After reading Tuesday’s post on Lohfink’s book on the parables of Jesus, my friend Joe Costantino wrote to me with the question “whether there were one or two interpretations or contextual insights he provided that led you to say: wow, I never thought of that before.”
Had I not read several other books by Lohfink, I would have answered yes to that question as how he interprets the parables. But much of what I read here flows directly from his emphasis in his earlier books on Jesus’ focus on the Kingdom and on the mystery of his own person in that connection. Having said that, I hope I conveyed in my original post that I found his contextual comments on the parables useful.
The contextual insight that stood out for me was his discussion of the parable of the abundant harvest. (Mark 4:3-9). When I’ve talked about this parable of the seed growing on good soil yielding a harvest of thirty or sixty or a hundredfold, I’ve adopted the interpretation of many commentators that this is an obvious exaggeration meant to convey, intended to strike hearers as something that would completely surpass real conditions. (As many others, I have on other occasions invited folks to consider whether they behave like the different types of seeds sown that are described in the parable.)
Lohfink’s book is the first I’ve heard of “tillering,” a process that would make the big quantities in Jesus’ talk completely normal because some of the seeds would “tiller” themselves, that is splitting into several stalks. As Lohfink explains based on his research, a “sprouting seed only produces a single shoot at the outset, but at a very early stage the bottommost node (the so-called “tillering node”), lying far below the surface of the soil, puts out side-shoots” which cause a branching of the principle stem such that there be a next of tillers.
Lohfink opines that Jesus presumed the process of tillering, making his sequence of 36…60…100 immediately plausible to his hearers. Thus, he suggests that “the parable depicts the coming of the reign of God from the first line on. Its coming includes the sowing, the adversaries who do it the utmost damage, and then finally the abundant harvest that stands on the stalk in the end, despite all those who oppose it.” He goes on to say that while the parable speaks first about what God is doing now in Israel, Jesus is also speaking about himself.
He is the sower who sows the word or proclamation. He is also the one who sows people. He has to bear the attacks of his opponents. He experiences how his adversaries frighten people who really want to follow him and try to destroy his mission. And he sees who is seed grows in spite of it all.

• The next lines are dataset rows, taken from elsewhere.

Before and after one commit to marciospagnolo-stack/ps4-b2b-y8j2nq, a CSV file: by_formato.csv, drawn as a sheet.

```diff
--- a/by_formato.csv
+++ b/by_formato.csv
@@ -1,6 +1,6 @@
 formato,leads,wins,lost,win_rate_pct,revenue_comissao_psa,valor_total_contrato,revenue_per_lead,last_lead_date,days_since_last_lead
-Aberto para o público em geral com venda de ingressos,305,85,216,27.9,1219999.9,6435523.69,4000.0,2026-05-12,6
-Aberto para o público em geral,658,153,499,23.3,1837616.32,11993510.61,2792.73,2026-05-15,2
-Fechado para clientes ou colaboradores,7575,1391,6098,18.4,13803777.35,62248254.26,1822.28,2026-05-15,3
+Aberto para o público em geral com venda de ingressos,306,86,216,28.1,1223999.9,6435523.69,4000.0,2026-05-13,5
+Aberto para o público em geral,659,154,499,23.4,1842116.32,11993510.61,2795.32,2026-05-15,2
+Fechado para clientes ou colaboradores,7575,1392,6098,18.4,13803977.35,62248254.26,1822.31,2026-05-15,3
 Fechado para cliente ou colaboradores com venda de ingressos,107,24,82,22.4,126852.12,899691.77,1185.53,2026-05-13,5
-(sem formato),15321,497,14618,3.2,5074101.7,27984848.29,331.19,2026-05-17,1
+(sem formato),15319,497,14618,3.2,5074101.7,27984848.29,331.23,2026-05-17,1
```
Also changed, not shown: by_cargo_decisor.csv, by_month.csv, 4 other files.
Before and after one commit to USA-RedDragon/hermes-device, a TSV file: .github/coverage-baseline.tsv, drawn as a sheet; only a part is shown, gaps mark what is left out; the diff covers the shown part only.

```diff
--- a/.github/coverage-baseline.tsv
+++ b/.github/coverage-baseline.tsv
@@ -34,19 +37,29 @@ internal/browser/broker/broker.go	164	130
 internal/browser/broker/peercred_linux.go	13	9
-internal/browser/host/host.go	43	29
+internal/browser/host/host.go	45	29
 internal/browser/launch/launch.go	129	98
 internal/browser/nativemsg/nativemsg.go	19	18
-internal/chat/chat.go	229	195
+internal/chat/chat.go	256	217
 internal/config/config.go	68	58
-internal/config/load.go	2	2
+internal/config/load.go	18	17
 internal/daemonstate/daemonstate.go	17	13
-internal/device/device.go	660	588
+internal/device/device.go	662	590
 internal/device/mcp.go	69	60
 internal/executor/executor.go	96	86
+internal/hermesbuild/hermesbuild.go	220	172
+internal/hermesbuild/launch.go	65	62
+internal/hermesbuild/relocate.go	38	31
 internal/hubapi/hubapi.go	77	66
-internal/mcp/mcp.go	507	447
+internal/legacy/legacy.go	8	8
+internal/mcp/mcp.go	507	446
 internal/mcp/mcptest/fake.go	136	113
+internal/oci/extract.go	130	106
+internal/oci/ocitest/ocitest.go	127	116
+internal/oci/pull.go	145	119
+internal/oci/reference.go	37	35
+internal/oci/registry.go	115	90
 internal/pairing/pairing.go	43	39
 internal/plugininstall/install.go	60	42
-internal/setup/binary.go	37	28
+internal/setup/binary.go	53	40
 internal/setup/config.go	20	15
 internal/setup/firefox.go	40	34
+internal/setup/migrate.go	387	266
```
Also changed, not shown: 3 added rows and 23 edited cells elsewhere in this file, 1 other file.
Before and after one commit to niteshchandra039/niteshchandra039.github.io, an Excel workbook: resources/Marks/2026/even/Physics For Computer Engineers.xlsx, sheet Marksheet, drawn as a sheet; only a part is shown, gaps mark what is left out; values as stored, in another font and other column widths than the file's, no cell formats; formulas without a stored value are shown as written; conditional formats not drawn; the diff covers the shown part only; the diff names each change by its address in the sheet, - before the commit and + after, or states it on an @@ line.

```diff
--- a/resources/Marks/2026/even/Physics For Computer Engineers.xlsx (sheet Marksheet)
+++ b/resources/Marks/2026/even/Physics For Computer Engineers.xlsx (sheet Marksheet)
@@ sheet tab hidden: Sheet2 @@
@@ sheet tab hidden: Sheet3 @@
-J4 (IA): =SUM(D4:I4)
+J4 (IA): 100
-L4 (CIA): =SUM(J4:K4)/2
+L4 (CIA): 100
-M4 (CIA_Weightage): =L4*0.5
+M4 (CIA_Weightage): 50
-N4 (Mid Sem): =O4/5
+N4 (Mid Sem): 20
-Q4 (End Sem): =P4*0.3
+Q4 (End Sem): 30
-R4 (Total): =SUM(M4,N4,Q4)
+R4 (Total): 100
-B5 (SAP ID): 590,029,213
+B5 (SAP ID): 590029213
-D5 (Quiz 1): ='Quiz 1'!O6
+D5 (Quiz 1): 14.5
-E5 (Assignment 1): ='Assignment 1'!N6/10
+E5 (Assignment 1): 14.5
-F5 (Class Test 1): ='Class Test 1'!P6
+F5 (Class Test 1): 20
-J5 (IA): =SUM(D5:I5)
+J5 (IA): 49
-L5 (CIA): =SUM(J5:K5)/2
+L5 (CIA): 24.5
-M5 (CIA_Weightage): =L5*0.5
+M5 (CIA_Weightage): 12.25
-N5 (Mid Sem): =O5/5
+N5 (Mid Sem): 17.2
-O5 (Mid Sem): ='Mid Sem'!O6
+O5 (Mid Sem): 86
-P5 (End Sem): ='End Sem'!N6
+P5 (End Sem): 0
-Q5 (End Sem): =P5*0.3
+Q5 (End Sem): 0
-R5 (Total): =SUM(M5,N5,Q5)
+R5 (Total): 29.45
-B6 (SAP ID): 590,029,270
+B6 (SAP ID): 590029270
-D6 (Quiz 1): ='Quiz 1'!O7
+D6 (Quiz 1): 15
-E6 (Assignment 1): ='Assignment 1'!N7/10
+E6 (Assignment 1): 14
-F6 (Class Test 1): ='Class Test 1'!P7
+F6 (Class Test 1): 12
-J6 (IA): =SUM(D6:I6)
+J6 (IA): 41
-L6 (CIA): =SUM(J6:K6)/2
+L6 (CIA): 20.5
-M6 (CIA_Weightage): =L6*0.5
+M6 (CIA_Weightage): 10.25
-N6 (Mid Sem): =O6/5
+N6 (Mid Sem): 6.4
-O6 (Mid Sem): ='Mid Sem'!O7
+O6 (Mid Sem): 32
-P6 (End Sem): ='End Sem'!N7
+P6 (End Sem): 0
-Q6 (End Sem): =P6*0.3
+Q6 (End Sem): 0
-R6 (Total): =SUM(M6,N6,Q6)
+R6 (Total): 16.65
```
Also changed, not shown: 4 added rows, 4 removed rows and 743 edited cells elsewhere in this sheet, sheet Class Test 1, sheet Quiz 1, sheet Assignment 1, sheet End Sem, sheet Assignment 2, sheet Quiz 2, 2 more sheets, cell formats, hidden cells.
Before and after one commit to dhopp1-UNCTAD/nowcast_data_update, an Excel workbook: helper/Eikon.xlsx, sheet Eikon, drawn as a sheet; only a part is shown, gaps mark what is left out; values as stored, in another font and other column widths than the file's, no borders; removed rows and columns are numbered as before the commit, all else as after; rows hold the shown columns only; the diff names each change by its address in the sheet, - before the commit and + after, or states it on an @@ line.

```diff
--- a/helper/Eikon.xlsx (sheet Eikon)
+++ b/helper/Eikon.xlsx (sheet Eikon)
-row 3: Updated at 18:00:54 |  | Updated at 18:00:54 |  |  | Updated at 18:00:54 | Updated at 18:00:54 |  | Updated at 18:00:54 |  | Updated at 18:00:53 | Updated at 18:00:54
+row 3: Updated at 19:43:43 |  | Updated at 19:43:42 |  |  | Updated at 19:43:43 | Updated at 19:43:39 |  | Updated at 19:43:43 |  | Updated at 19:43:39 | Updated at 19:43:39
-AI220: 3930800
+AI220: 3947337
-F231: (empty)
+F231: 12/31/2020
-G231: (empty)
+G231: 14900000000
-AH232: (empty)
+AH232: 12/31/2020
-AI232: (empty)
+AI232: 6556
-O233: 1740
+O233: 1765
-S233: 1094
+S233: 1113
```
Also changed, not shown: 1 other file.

You may not find that observation as interesting as I did, but It makes me think differently about the harvest Jesus talks about.